• [About this exercise]:
Could you repeat, word for word, only the lines from the one containing "started problem set 4" through the final line of the records below?

::::

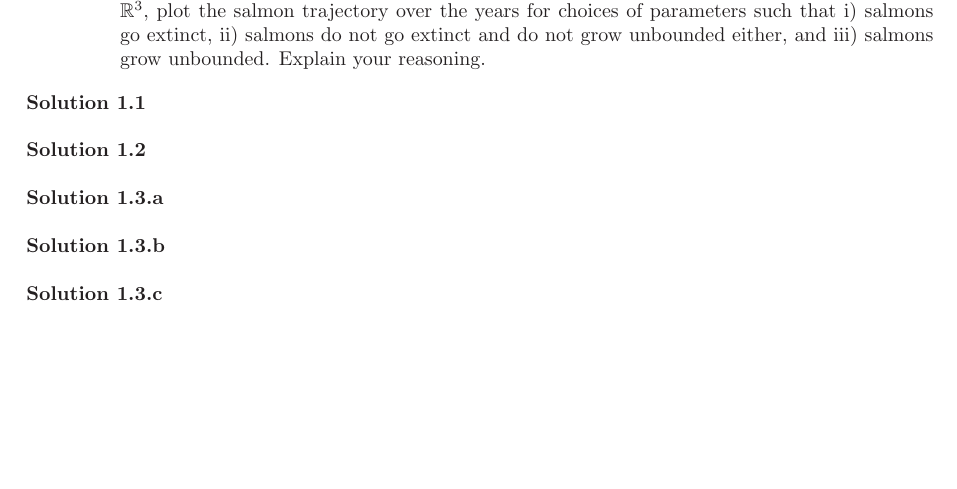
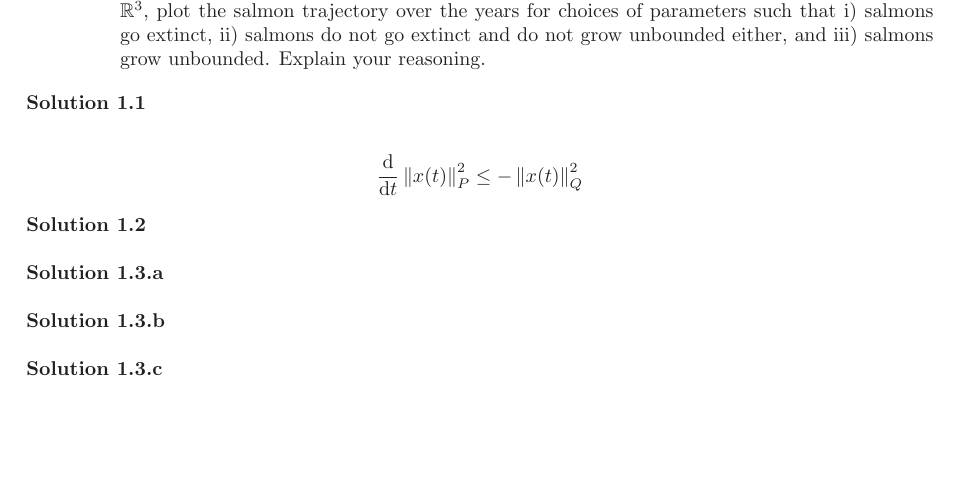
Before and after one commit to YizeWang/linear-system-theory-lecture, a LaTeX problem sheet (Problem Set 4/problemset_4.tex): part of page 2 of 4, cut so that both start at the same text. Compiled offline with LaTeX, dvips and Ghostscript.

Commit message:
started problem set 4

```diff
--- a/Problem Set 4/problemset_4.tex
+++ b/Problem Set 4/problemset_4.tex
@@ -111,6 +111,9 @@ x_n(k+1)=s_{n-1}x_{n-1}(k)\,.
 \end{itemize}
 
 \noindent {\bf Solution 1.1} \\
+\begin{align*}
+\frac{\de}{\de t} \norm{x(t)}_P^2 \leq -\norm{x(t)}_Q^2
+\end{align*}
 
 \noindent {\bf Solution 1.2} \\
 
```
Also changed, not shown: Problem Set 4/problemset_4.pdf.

::::

• [Response]:
started problem set 4

```diff
--- a/Problem Set 4/problemset_4.tex
+++ b/Problem Set 4/problemset_4.tex
@@ -111,6 +111,9 @@ x_n(k+1)=s_{n-1}x_{n-1}(k)\,.
 \end{itemize}
 
 \noindent {\bf Solution 1.1} \\
+\begin{align*}
+\frac{\de}{\de t} \norm{x(t)}_P^2 \leq -\norm{x(t)}_Q^2
+\end{align*}
 
 \noindent {\bf Solution 1.2} \\
 
```
Also changed, not shown: Problem Set 4/problemset_4.pdf.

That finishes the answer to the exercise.